__Task__. Among the records, find the lines that hold the string "AccessRight" and return them.
──────────
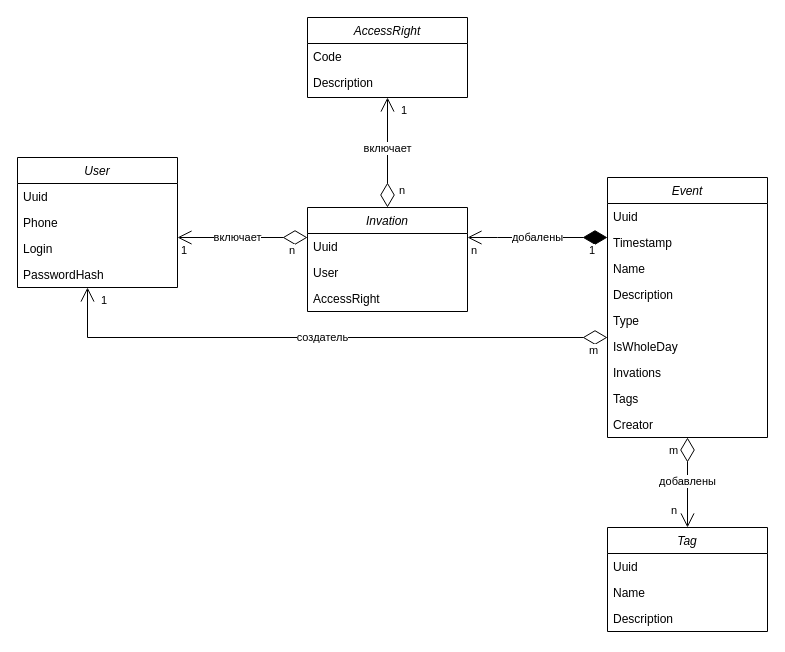
Earlier version of the draw.io diagram page "dto" (1 of 3) of docs/diagrams/UML.drawio (AcidYurets/SD). Source tidied: cells renumbered, new cells numbered last; positions are measured from the earlier drawing's top-left corner, leaving out a move shared by most shapes. Both pictures are drawn from the tidied source at 100%, with x=0, y=0 at pixel (17, 17).
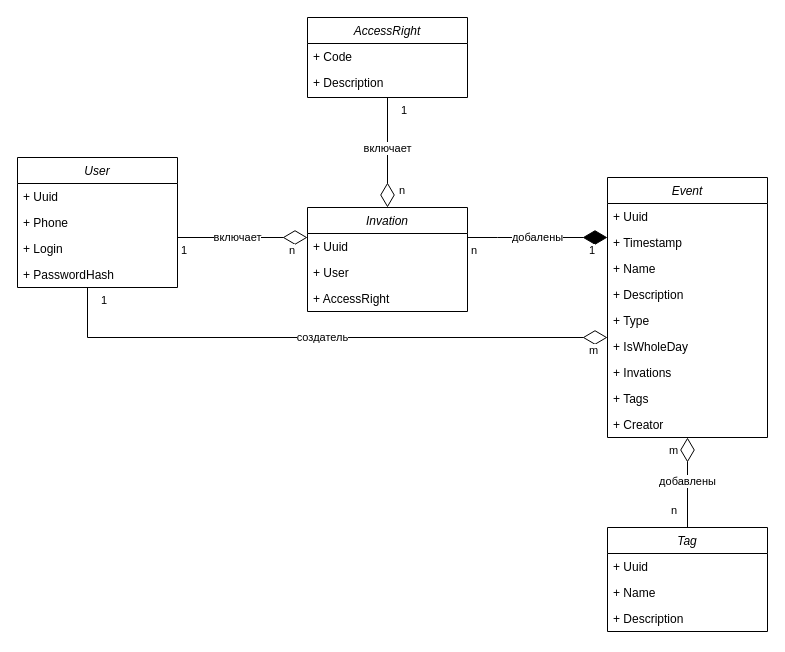
After the change.

The change refers to these unchanged cells:
```xml
<mxCell id="2" value="User" style="swimlane;fontStyle=2;align=center;verticalAlign=top;horizontal=1;startSize=26;rounded=0;shadow=0;strokeWidth=1;" parent="1" vertex="1">
  <mxGeometry y="140" width="160" height="130" as="geometry" />
</mxCell>
<mxCell id="7" value="Event" style="swimlane;fontStyle=2;align=center;verticalAlign=top;horizontal=1;startSize=26;rounded=0;shadow=0;strokeWidth=1;" parent="1" vertex="1">
  <mxGeometry x="590" y="160" width="160" height="260" as="geometry" />
</mxCell>
<mxCell id="17" value="AccessRight" style="swimlane;fontStyle=2;align=center;verticalAlign=top;horizontal=1;startSize=26;rounded=0;shadow=0;strokeWidth=1;" parent="1" vertex="1">
  <mxGeometry x="290" width="160" height="80" as="geometry" />
</mxCell>
<mxCell id="20" value="Tag" style="swimlane;fontStyle=2;align=center;verticalAlign=top;horizontal=1;startSize=26;rounded=0;shadow=0;strokeWidth=1;" parent="1" vertex="1">
  <mxGeometry x="590" y="510" width="160" height="104" as="geometry" />
</mxCell>
<mxCell id="33" value="Invation" style="swimlane;fontStyle=2;align=center;verticalAlign=top;horizontal=1;startSize=26;rounded=0;shadow=0;strokeWidth=1;" parent="1" vertex="1">
  <mxGeometry x="290" y="190" width="160" height="104" as="geometry" />
</mxCell>
```

What changed in the source:
```diff
@@
-    <mxCell id="3" value="Uuid" style="text;align=left;verticalAlign=top;spacingLeft=4;spacingRight=4;overflow=hidden;rounded=0;shadow=0;html=0;" parent="2" vertex="1">
+    <mxCell id="3" value="+ Uuid" style="text;align=left;verticalAlign=top;spacingLeft=4;spacingRight=4;overflow=hidden;rounded=0;shadow=0;html=0;" parent="2" vertex="1">
       <mxGeometry y="26" width="160" height="26" as="geometry" />
     </mxCell>
-    <mxCell id="4" value="Phone" style="text;align=left;verticalAlign=top;spacingLeft=4;spacingRight=4;overflow=hidden;rounded=0;shadow=0;html=0;" parent="2" vertex="1">
+    <mxCell id="4" value="+ Phone" style="text;align=left;verticalAlign=top;spacingLeft=4;spacingRight=4;overflow=hidden;rounded=0;shadow=0;html=0;" parent="2" vertex="1">
       <mxGeometry y="52" width="160" height="26" as="geometry" />
     </mxCell>
-    <mxCell id="5" value="Login" style="text;align=left;verticalAlign=top;spacingLeft=4;spacingRight=4;overflow=hidden;rounded=0;shadow=0;html=0;" parent="2" vertex="1">
+    <mxCell id="5" value="+ Login" style="text;align=left;verticalAlign=top;spacingLeft=4;spacingRight=4;overflow=hidden;rounded=0;shadow=0;html=0;" parent="2" vertex="1">
       <mxGeometry y="78" width="160" height="26" as="geometry" />
     </mxCell>
-    <mxCell id="6" value="PasswordHash" style="text;align=left;verticalAlign=top;spacingLeft=4;spacingRight=4;overflow=hidden;rounded=0;shadow=0;html=0;" parent="2" vertex="1">
+    <mxCell id="6" value="+ PasswordHash" style="text;align=left;verticalAlign=top;spacingLeft=4;spacingRight=4;overflow=hidden;rounded=0;shadow=0;html=0;" parent="2" vertex="1">
       <mxGeometry y="104" width="160" height="26" as="geometry" />
     </mxCell>
@@
-    <mxCell id="8" value="Uuid" style="text;align=left;verticalAlign=top;spacingLeft=4;spacingRight=4;overflow=hidden;rounded=0;shadow=0;html=0;" parent="7" vertex="1">
+    <mxCell id="8" value="+ Uuid" style="text;align=left;verticalAlign=top;spacingLeft=4;spacingRight=4;overflow=hidden;rounded=0;shadow=0;html=0;" parent="7" vertex="1">
       <mxGeometry y="26" width="160" height="26" as="geometry" />
     </mxCell>
-    <mxCell id="9" value="Timestamp" style="text;align=left;verticalAlign=top;spacingLeft=4;spacingRight=4;overflow=hidden;rounded=0;shadow=0;html=0;" parent="7" vertex="1">
+    <mxCell id="9" value="+ Timestamp" style="text;align=left;verticalAlign=top;spacingLeft=4;spacingRight=4;overflow=hidden;rounded=0;shadow=0;html=0;" parent="7" vertex="1">
       <mxGeometry y="52" width="160" height="26" as="geometry" />
     </mxCell>
-    <mxCell id="10" value="Name" style="text;align=left;verticalAlign=top;spacingLeft=4;spacingRight=4;overflow=hidden;rounded=0;shadow=0;html=0;" parent="7" vertex="1">
+    <mxCell id="10" value="+ Name" style="text;align=left;verticalAlign=top;spacingLeft=4;spacingRight=4;overflow=hidden;rounded=0;shadow=0;html=0;" parent="7" vertex="1">
       <mxGeometry y="78" width="160" height="26" as="geometry" />
     </mxCell>
-    <mxCell id="11" value="Description" style="text;align=left;verticalAlign=top;spacingLeft=4;spacingRight=4;overflow=hidden;rounded=0;shadow=0;html=0;" parent="7" vertex="1">
+    <mxCell id="11" value="+ Description" style="text;align=left;verticalAlign=top;spacingLeft=4;spacingRight=4;overflow=hidden;rounded=0;shadow=0;html=0;" parent="7" vertex="1">
       <mxGeometry y="104" width="160" height="26" as="geometry" />
     </mxCell>
-    <mxCell id="12" value="Type" style="text;align=left;verticalAlign=top;spacingLeft=4;spacingRight=4;overflow=hidden;rounded=0;shadow=0;html=0;" parent="7" vertex="1">
+    <mxCell id="12" value="+ Type" style="text;align=left;verticalAlign=top;spacingLeft=4;spacingRight=4;overflow=hidden;rounded=0;shadow=0;html=0;" parent="7" vertex="1">
       <mxGeometry y="130" width="160" height="26" as="geometry" />
     </mxCell>
-    <mxCell id="13" value="IsWholeDay" style="text;align=left;verticalAlign=top;spacingLeft=4;spacingRight=4;overflow=hidden;rounded=0;shadow=0;html=0;" parent="7" vertex="1">
+    <mxCell id="13" value="+ IsWholeDay" style="text;align=left;verticalAlign=top;spacingLeft=4;spacingRight=4;overflow=hidden;rounded=0;shadow=0;html=0;" parent="7" vertex="1">
       <mxGeometry y="156" width="160" height="26" as="geometry" />
     </mxCell>
-    <mxCell id="14" value="Invations" style="text;align=left;verticalAlign=top;spacingLeft=4;spacingRight=4;overflow=hidden;rounded=0;shadow=0;html=0;" parent="7" vertex="1">
+    <mxCell id="14" value="+ Invations" style="text;align=left;verticalAlign=top;spacingLeft=4;spacingRight=4;overflow=hidden;rounded=0;shadow=0;html=0;" parent="7" vertex="1">
       <mxGeometry y="182" width="160" height="26" as="geometry" />
     </mxCell>
-    <mxCell id="15" value="Tags" style="text;align=left;verticalAlign=top;spacingLeft=4;spacingRight=4;overflow=hidden;rounded=0;shadow=0;html=0;" parent="7" vertex="1">
+    <mxCell id="15" value="+ Tags" style="text;align=left;verticalAlign=top;spacingLeft=4;spacingRight=4;overflow=hidden;rounded=0;shadow=0;html=0;" parent="7" vertex="1">
       <mxGeometry y="208" width="160" height="26" as="geometry" />
     </mxCell>
-    <mxCell id="16" value="Creator" style="text;align=left;verticalAlign=top;spacingLeft=4;spacingRight=4;overflow=hidden;rounded=0;shadow=0;html=0;" parent="7" vertex="1">
+    <mxCell id="16" value="+ Creator" style="text;align=left;verticalAlign=top;spacingLeft=4;spacingRight=4;overflow=hidden;rounded=0;shadow=0;html=0;" parent="7" vertex="1">
       <mxGeometry y="234" width="160" height="26" as="geometry" />
     </mxCell>
@@
-    <mxCell id="18" value="Code" style="text;align=left;verticalAlign=top;spacingLeft=4;spacingRight=4;overflow=hidden;rounded=0;shadow=0;html=0;" parent="17" vertex="1">
+    <mxCell id="18" value="+ Code" style="text;align=left;verticalAlign=top;spacingLeft=4;spacingRight=4;overflow=hidden;rounded=0;shadow=0;html=0;" parent="17" vertex="1">
       <mxGeometry y="26" width="160" height="26" as="geometry" />
     </mxCell>
-    <mxCell id="19" value="Description" style="text;align=left;verticalAlign=top;spacingLeft=4;spacingRight=4;overflow=hidden;rounded=0;shadow=0;html=0;" parent="17" vertex="1">
+    <mxCell id="19" value="+ Description" style="text;align=left;verticalAlign=top;spacingLeft=4;spacingRight=4;overflow=hidden;rounded=0;shadow=0;html=0;" parent="17" vertex="1">
       <mxGeometry y="52" width="160" height="26" as="geometry" />
     </mxCell>
@@
-    <mxCell id="21" value="Uuid" style="text;align=left;verticalAlign=top;spacingLeft=4;spacingRight=4;overflow=hidden;rounded=0;shadow=0;html=0;" parent="20" vertex="1">
+    <mxCell id="21" value="+ Uuid" style="text;align=left;verticalAlign=top;spacingLeft=4;spacingRight=4;overflow=hidden;rounded=0;shadow=0;html=0;" parent="20" vertex="1">
       <mxGeometry y="26" width="160" height="26" as="geometry" />
     </mxCell>
-    <mxCell id="22" value="Name" style="text;align=left;verticalAlign=top;spacingLeft=4;spacingRight=4;overflow=hidden;rounded=0;shadow=0;html=0;" parent="20" vertex="1">
+    <mxCell id="22" value="+ Name" style="text;align=left;verticalAlign=top;spacingLeft=4;spacingRight=4;overflow=hidden;rounded=0;shadow=0;html=0;" parent="20" vertex="1">
       <mxGeometry y="52" width="160" height="26" as="geometry" />
     </mxCell>
-    <mxCell id="23" value="Description" style="text;align=left;verticalAlign=top;spacingLeft=4;spacingRight=4;overflow=hidden;rounded=0;shadow=0;html=0;" parent="20" vertex="1">
+    <mxCell id="23" value="+ Description" style="text;align=left;verticalAlign=top;spacingLeft=4;spacingRight=4;overflow=hidden;rounded=0;shadow=0;html=0;" parent="20" vertex="1">
       <mxGeometry y="78" width="160" height="26" as="geometry" />
     </mxCell>
-    <mxCell id="24" value="добалены" style="endArrow=open;html=1;endSize=12;startArrow=diamondThin;startSize=22;startFill=1;edgeStyle=orthogonalEdgeStyle;rounded=0;" parent="1" edge="1" source="7" target="33">
+    <mxCell id="24" value="добалены" style="endArrow=none;html=1;endSize=12;startArrow=diamondThin;startSize=22;startFill=1;edgeStyle=orthogonalEdgeStyle;rounded=0;endFill=0;" parent="1" edge="1" source="7" target="33">
       <mxGeometry relative="1" as="geometry">
         <Array as="points">
           <mxPoint x="480" y="220" />
           <mxPoint x="480" y="220" />
         </Array>
       </mxGeometry>
     </mxCell>
@@
-    <mxCell id="27" value="создатель" style="endArrow=open;html=1;endSize=12;startArrow=diamondThin;startSize=22;startFill=0;edgeStyle=orthogonalEdgeStyle;rounded=0;" parent="1" edge="1" source="7" target="2">
+    <mxCell id="27" value="создатель" style="endArrow=none;html=1;endSize=12;startArrow=diamondThin;startSize=22;startFill=0;edgeStyle=orthogonalEdgeStyle;rounded=0;endFill=0;" parent="1" edge="1" source="7" target="2">
       <mxGeometry relative="1" as="geometry">
         <Array as="points">
           <mxPoint x="70" y="320" />
         </Array>
       </mxGeometry>
     </mxCell>
@@
-    <mxCell id="30" value="добавлены" style="endArrow=open;html=1;endSize=12;startArrow=diamondThin;startSize=22;startFill=0;edgeStyle=orthogonalEdgeStyle;rounded=0;" parent="1" edge="1" source="7" target="20">
+    <mxCell id="30" value="добавлены" style="endArrow=none;html=1;endSize=12;startArrow=diamondThin;startSize=22;startFill=0;edgeStyle=orthogonalEdgeStyle;rounded=0;endFill=0;" parent="1" edge="1" source="7" target="20">
       <mxGeometry x="-0.02" relative="1" as="geometry" />
     </mxCell>
@@
-    <mxCell id="34" value="Uuid" style="text;align=left;verticalAlign=top;spacingLeft=4;spacingRight=4;overflow=hidden;rounded=0;shadow=0;html=0;" parent="33" vertex="1">
+    <mxCell id="34" value="+ Uuid" style="text;align=left;verticalAlign=top;spacingLeft=4;spacingRight=4;overflow=hidden;rounded=0;shadow=0;html=0;" parent="33" vertex="1">
       <mxGeometry y="26" width="160" height="26" as="geometry" />
     </mxCell>
-    <mxCell id="35" value="User" style="text;align=left;verticalAlign=top;spacingLeft=4;spacingRight=4;overflow=hidden;rounded=0;shadow=0;html=0;" parent="33" vertex="1">
+    <mxCell id="35" value="+ User" style="text;align=left;verticalAlign=top;spacingLeft=4;spacingRight=4;overflow=hidden;rounded=0;shadow=0;html=0;" parent="33" vertex="1">
       <mxGeometry y="52" width="160" height="26" as="geometry" />
     </mxCell>
-    <mxCell id="36" value="AccessRight" style="text;align=left;verticalAlign=top;spacingLeft=4;spacingRight=4;overflow=hidden;rounded=0;shadow=0;html=0;" parent="33" vertex="1">
+    <mxCell id="36" value="+ AccessRight" style="text;align=left;verticalAlign=top;spacingLeft=4;spacingRight=4;overflow=hidden;rounded=0;shadow=0;html=0;" parent="33" vertex="1">
       <mxGeometry y="78" width="160" height="26" as="geometry" />
     </mxCell>
-    <mxCell id="37" value="включает" style="endArrow=open;html=1;endSize=12;startArrow=diamondThin;startSize=22;startFill=0;edgeStyle=orthogonalEdgeStyle;rounded=0;" parent="1" edge="1" source="33" target="2">
+    <mxCell id="37" value="включает" style="endArrow=none;html=1;endSize=12;startArrow=diamondThin;startSize=22;startFill=0;edgeStyle=orthogonalEdgeStyle;rounded=0;endFill=0;" parent="1" edge="1" source="33" target="2">
       <mxGeometry x="0.08" relative="1" as="geometry">
         <Array as="points">
           <mxPoint x="240" y="220" />
           <mxPoint x="240" y="220" />
         </Array>
       </mxGeometry>
     </mxCell>
@@
-    <mxCell id="40" value="включает" style="endArrow=open;html=1;endSize=12;startArrow=diamondThin;startSize=22;startFill=0;edgeStyle=orthogonalEdgeStyle;rounded=0;" parent="1" edge="1" source="33" target="17">
+    <mxCell id="40" value="включает" style="endArrow=none;html=1;endSize=12;startArrow=diamondThin;startSize=22;startFill=0;edgeStyle=orthogonalEdgeStyle;rounded=0;endFill=0;" parent="1" edge="1" source="33" target="17">
       <mxGeometry x="0.08" relative="1" as="geometry" />
     </mxCell>
```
──────────
__Response to this task__.
<mxCell id="17" value="AccessRight" style="swimlane;fontStyle=2;align=center;verticalAlign=top;horizontal=1;startSize=26;rounded=0;shadow=0;strokeWidth=1;" parent="1" vertex="1">
-    <mxCell id="36" value="AccessRight" style="text;align=left;verticalAlign=top;spacingLeft=4;spacingRight=4;overflow=hidden;rounded=0;shadow=0;html=0;" parent="33" vertex="1">
+    <mxCell id="36" value="+ AccessRight" style="text;align=left;verticalAlign=top;spacingLeft=4;spacingRight=4;overflow=hidden;rounded=0;shadow=0;html=0;" parent="33" vertex="1">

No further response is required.